The Citation X had a maximum speed of Mach 0.920, but when the G650 came along, it took the crown with a top speed of Mach 0.925. It did not wear the crown for long, as Cessna soon hit back with the Citation TEN, an updated Citation X. The uprated Rolls-Royce AE3007 engines helped push the max speed higher, with the aircraft capable of hitting Mach 0.935.
Speed has long been on the wish list both for manufacturers and for customers. Gulfstream famously worked on a supersonic project called Quiet Spike in partnership with the National Aeronautics and Space Administration (NASA)
That project including fitting a large ‘Spike’ to the front of a NASA F-15 fighter jet to try to mitigate the effects of a sonic boom.
A sonic boom occurs when an aircraft breaks through the sound barrier. Shock waves are produced by the aircraft, which, when travelling overland, can cause damage to properties.
The Quiet Spike programme ended in 2007 following more than 50 flights.
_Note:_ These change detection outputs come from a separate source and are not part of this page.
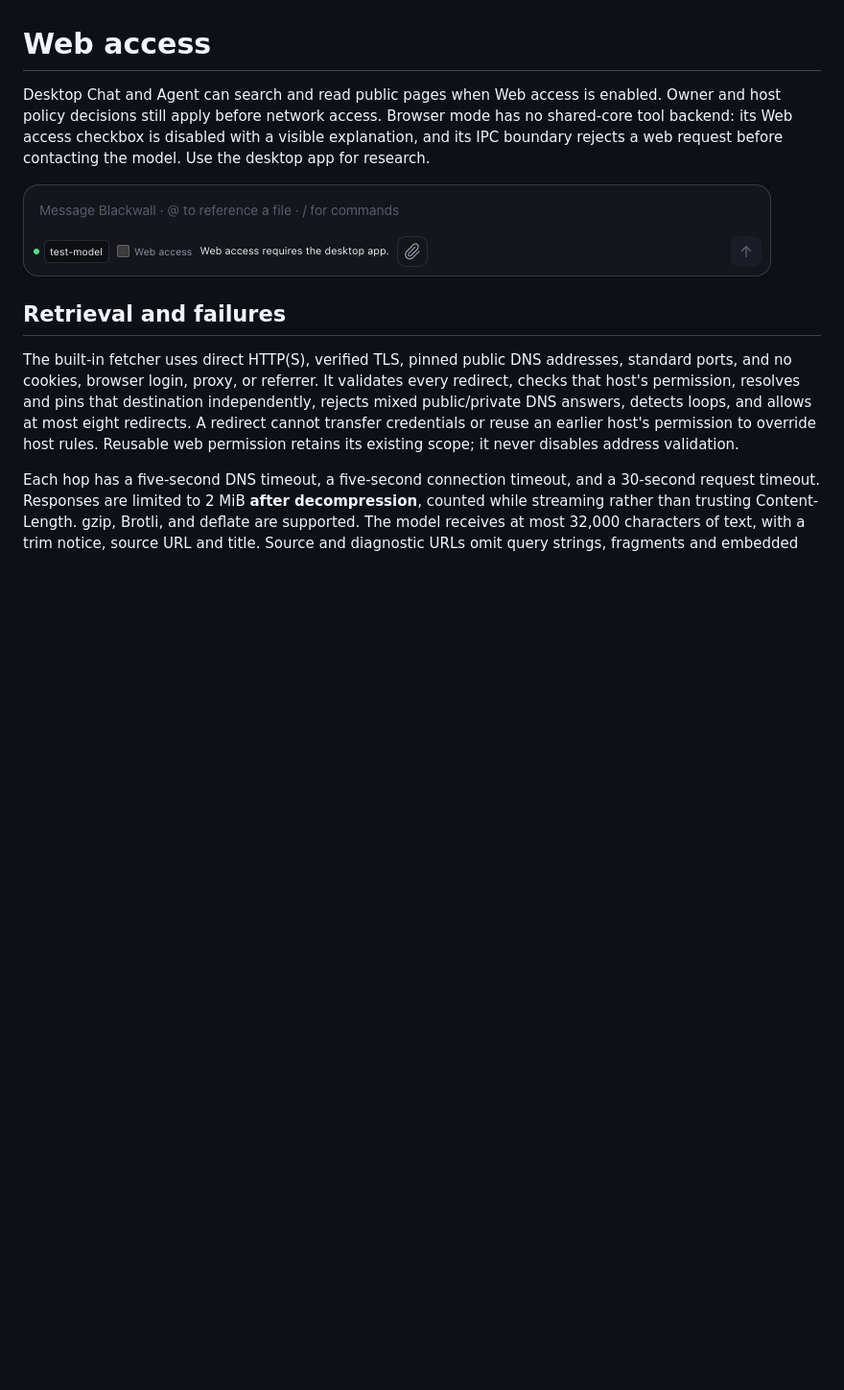
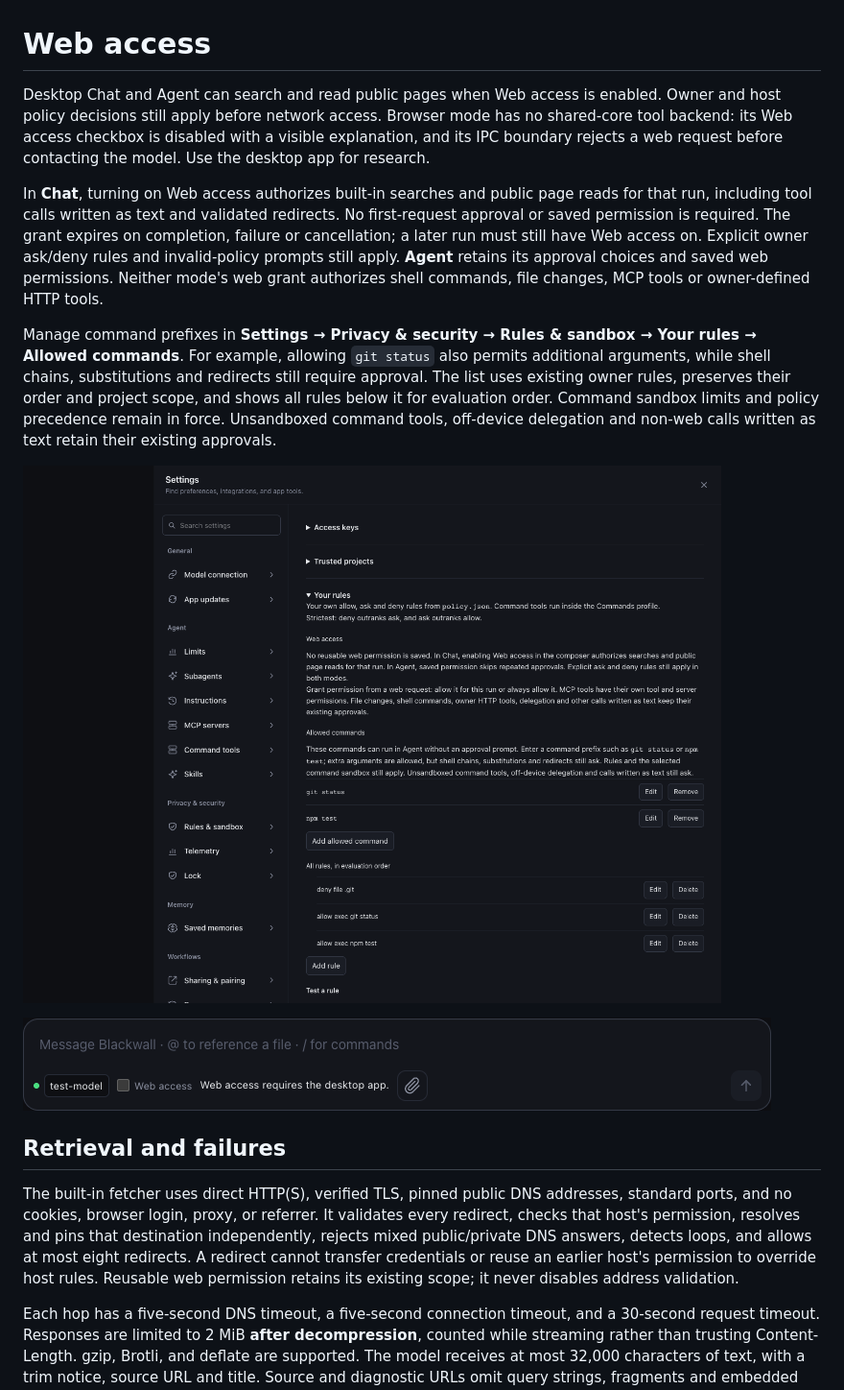
Before and after one commit to AlecBhamani1/Blackwall, a Markdown page: docs/WEB_ACCESS.md, the part around the change. Shown at 96% size. Rendered like a GitHub page; pictures changed too: docs/screenshots/allowed-commands.png (added); blank space fills up the shorter version.

Commit message:
feat(chat): authorize web access and manage allowed commands

```diff
--- a/docs/WEB_ACCESS.md
+++ b/docs/WEB_ACCESS.md
@@ -4,6 +4,22 @@ Desktop Chat and Agent can search and read public pages when Web access is enabl
 policy decisions still apply before network access. Browser mode has no shared-core tool backend:
 its Web access checkbox is disabled with a visible explanation, and its IPC boundary rejects a web
 request before contacting the model. Use the desktop app for research.
+
+In **Chat**, turning on Web access authorizes built-in searches and public page reads for that
+run, including tool calls written as text and validated redirects. No first-request approval or
+saved permission is required. The grant expires on completion, failure or cancellation; a later
+run must still have Web access on. Explicit owner ask/deny rules and invalid-policy prompts still
+apply. **Agent** retains its approval choices and saved web permissions. Neither mode's web grant
+authorizes shell commands, file changes, MCP tools or owner-defined HTTP tools.
+
+Manage command prefixes in **Settings → Privacy & security → Rules & sandbox → Your rules →
+Allowed commands**. For example, allowing `git status` also permits additional arguments, while
+shell chains, substitutions and redirects still require approval. The list uses existing owner
+rules, preserves their order and project scope, and shows all rules below it for evaluation order.
+Command sandbox limits and policy precedence remain in force. Unsandboxed command tools,
+off-device delegation and non-web calls written as text retain their existing approvals.
+
+![Allowed command rules in Settings](screenshots/allowed-commands.png)
 
 ![Browser composer showing unavailable Web access](screenshots/web-access-browser.png)
 
```
Also changed, not shown: CHANGELOG.md (+4 -0 lines), 8 other files.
Despite Gulfstream’s prior work with mitigating supersonic shock waves, it is unlikely that the G700 will be capable of flying at supersonic speeds. But there can be no doubt that the firm is quietly working in the background to produce such an aircraft.
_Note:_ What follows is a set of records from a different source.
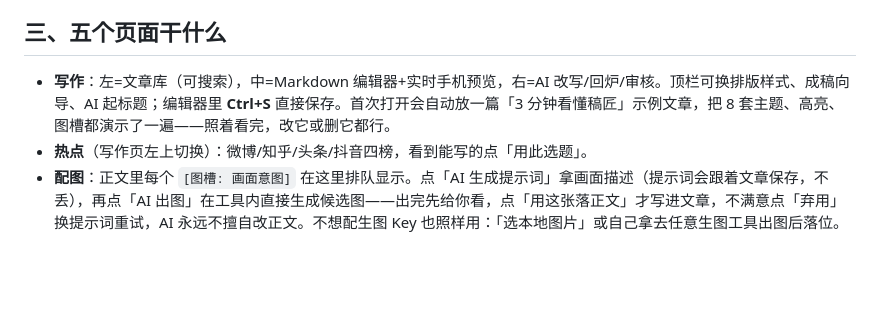
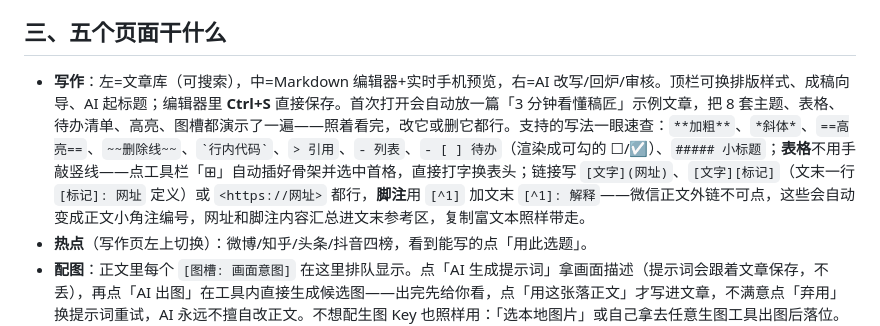
Before and after one commit to funny8kids/wechat-ai-passager, a Markdown page: docs/USER-GUIDE.md, the part around the change. GitHub-like rendering; blank space fills up the shorter version.

```diff
--- a/docs/USER-GUIDE.md
+++ b/docs/USER-GUIDE.md
@@ -27,7 +27,7 @@
 
 ## 三、五个页面干什么
 
-- **写作**：左=文章库（可搜索），中=Markdown 编辑器+实时手机预览，右=AI 改写/回炉/审核。顶栏可换排版样式、成稿向导、AI 起标题；编辑器里 **Ctrl+S** 直接保存。首次打开会自动放一篇「3 分钟看懂稿匠」示例文章，把 8 套主题、高亮、图槽都演示了一遍——照着看完，改它或删它都行。
+- **写作**：左=文章库（可搜索），中=Markdown 编辑器+实时手机预览，右=AI 改写/回炉/审核。顶栏可换排版样式、成稿向导、AI 起标题；编辑器里 **Ctrl+S** 直接保存。首次打开会自动放一篇「3 分钟看懂稿匠」示例文章，把 8 套主题、表格、待办清单、高亮、图槽都演示了一遍——照着看完，改它或删它都行。支持的写法一眼速查：`**加粗**`、`*斜体*`、`==高亮==`、`~~删除线~~`、`` `行内代码` ``、`> 引用`、`- 列表`、`- [ ] 待办`（渲染成可勾的 ☐/☑）、`##### 小标题`；**表格**不用手敲竖线——点工具栏「⊞」自动插好骨架并选中首格，直接打字换表头；链接写 `[文字](网址)`、`[文字][标记]`（文末一行 `[标记]: 网址` 定义）或 `<https://网址>` 都行，**脚注**用 `[^1]` 加文末 `[^1]: 解释`——微信正文外链不可点，这些会自动变成正文小角注编号，网址和脚注内容汇总进文末参考区，复制富文本照样带走。
 - **热点**（写作页左上切换）：微博/知乎/头条/抖音四榜，看到能写的点「用此选题」。
 - **配图**：正文里每个 `[图槽: 画面意图]` 在这里排队显示。点「AI 生成提示词」拿画面描述（提示词会跟着文章保存，不丢），再点「AI 出图」在工具内直接生成候选图——出完先给你看，点「用这张落正文」才写进文章，不满意点「弃用」换提示词重试，AI 永远不擅自改正文。不想配生图 Key 也照样用：「选本地图片」或自己拿去任意生图工具出图后落位。生图服务默认「免费直连（免Key）」预设，装好即用、无需任何 Key 即可出图（免费档如实限制：右下角带 pollinations 水印，中文长提示词偏弱、简短英文更稳，高峰时段共享池拥堵——工具会自动重试一次，仍堵会明说并指路，等 1-2 分钟再点即可）。想要更快更稳或去水印，可在设置页切到自带 Key 的源（内置智谱 CogView 免费档 / 硅基流动 FLUX / 自定义端点，Key 经 DPAPI 加密只存本机）。已成图的卡片上有「复制此图」——把这张图按位图放进剪贴板，公众号后台图片位 Ctrl+V 即上传。发布时本地图自动转成微信图床；素材文件丢了导致图带不走时，预览和复制出的正文里会显形为「图片未随带」提示，不会静默丢图。
 - **发布**：立即送草稿 / 立即发布 / 定时队列。定时任务到点先推草稿并弹系统通知，**最终点不点「确认发布」由你决定**。提交后微信的审核结果（成功/审核中/不通过）会每分钟自动回写到队列卡片上。页顶「发布通道」横幅会实时提示当前该走哪条路（未配凭证/自检异常时指向「复制富文本」，一键跳写作页并复制好）；API 发布失败时错误旁也有「改用『复制富文本』发布」按钮。
```
Also changed, not shown: README.md (+1 -1 lines), docs/CHANGELOG.md (+3 -0 lines).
CJI expects Gulfstream to announce the new aircraft before the National Business Aviation Administration (NBAA), as it did in 2014 with the G500 and G600. We believe that it will be called the G700, will have four living zones, a max range of somewhere around 8,000nm and to be a touch faster than Mach 0.935.
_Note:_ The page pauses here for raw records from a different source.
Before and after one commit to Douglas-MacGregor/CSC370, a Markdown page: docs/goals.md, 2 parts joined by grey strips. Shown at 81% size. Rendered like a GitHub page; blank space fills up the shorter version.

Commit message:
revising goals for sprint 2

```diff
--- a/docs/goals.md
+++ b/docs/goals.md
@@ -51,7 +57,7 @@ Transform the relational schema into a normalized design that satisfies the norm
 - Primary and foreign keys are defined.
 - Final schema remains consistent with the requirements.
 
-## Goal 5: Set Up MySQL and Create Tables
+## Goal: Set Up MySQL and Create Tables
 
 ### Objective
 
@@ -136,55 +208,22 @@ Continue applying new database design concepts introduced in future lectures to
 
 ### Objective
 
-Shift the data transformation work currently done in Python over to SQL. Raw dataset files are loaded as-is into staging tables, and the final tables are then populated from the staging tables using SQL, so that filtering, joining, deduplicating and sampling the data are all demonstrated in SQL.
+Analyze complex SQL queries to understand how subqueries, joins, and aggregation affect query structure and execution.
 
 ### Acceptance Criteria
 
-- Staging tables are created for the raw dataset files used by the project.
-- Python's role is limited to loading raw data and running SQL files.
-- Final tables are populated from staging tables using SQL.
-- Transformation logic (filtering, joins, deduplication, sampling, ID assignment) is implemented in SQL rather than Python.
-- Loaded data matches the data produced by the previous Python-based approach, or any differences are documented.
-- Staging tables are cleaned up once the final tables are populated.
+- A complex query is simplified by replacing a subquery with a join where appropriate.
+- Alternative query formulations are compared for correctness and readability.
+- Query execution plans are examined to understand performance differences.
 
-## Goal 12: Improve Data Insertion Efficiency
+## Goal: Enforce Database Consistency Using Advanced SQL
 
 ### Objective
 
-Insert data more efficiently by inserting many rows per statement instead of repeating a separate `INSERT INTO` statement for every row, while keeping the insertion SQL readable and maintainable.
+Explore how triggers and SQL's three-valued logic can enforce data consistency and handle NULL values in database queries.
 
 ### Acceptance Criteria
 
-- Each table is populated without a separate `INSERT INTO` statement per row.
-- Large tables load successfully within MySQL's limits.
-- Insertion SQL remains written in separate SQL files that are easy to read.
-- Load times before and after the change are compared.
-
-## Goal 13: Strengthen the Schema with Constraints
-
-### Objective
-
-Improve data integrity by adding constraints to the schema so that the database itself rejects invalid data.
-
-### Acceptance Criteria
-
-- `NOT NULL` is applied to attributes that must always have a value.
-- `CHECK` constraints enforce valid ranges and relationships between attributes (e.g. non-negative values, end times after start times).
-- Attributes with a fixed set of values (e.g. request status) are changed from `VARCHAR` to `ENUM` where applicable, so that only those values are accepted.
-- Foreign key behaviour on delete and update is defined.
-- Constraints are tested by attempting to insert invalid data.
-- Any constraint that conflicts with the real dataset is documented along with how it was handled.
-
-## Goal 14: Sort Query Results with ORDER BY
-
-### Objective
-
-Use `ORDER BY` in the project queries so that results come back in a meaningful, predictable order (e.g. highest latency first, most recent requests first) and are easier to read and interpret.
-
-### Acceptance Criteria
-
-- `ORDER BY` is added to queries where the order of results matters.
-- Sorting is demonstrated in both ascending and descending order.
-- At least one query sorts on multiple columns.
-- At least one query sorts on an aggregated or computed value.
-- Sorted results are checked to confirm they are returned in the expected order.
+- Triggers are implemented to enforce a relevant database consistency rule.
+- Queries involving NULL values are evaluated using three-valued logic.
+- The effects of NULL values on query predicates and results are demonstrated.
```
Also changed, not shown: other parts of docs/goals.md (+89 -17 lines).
Foley also touched upon Dassault in his article as a possibility for a new-aircraft launch. We believe this is also a good candidate for a pre-NBAA launch.
Dassault will be looking to reverse its fortunes following the cancellation of its Falcon 5X programme thanks to the Silvercrest engines that were due to power it failing to deliver. With one aircraft having already flown, with preliminary versions of the Silvercrest engines installed, Dassault was able to salvage the work that it had done on the 5X cross-section, and launch a slightly larger Falcon 6X, with PW engines.
Much like predicting Gulfstream’s plans with the P42 project, it would not be such a jump to presume that Dassault had also designed a new cross-section that could be extended into newer aircraft types as the market demands.
Dassault proved it could do this by using the 5X cross-section as the basis for the 6X. Dassault boss Eric Trappier has gone on record as saying that the company will not wait for the market to launch a new aircraft, the only question is how big the aircraft will be.
Although Foley quite rightly suggests that the Falcon 900 and Falcon 2000 family aircraft are ripe for replacement, it is in our view likely that Dassault will focus on a larger aircraft.
However, it will need to be cautious not to cannibalise sales of its Falcon 6X and Falcon 8X. Therefore, it is likely that we will see an aircraft that will not only move up the line in nomenclature but also beat out the specs of its other aircraft.
We have already seen the Dassault give the Falcon 6X its name based upon where it fits in the Falcon family based on its range. Its 5,500nm range is below the 5,950nm of the Falcon 7X and the 6,450nm of the Falcon 8X.
We, therefore, believe that the Falcon 9X, as it is likely to be called, will have a max range of 7,000nm or above, likely around 7,500nm, in order to compete with other long-range aircraft.
We also expect the Falcon 9X to use the cross-section of the Falcon 6X, and for Dassault to stick to a twin-engine design.
Another manufacturer that Foley believes could have something in the works is Honda. Although the HondaJet is not so long in the tooth, company boss Michimasa Fujino has told CJI [is this our style] before that customers have often asked for a larger aircraft.
Foley notes that with the company recently announcing that it will be expanding its Greensboro manufacturing facility, as well as a recruitment drive for additional engineers with experience in wing, fuselage and systems design.
Foley wraps up his article by suggesting that we could see one or more of these new aircraft launched at next month’s NBAA, however, we believe that we are likely to see announcements before that.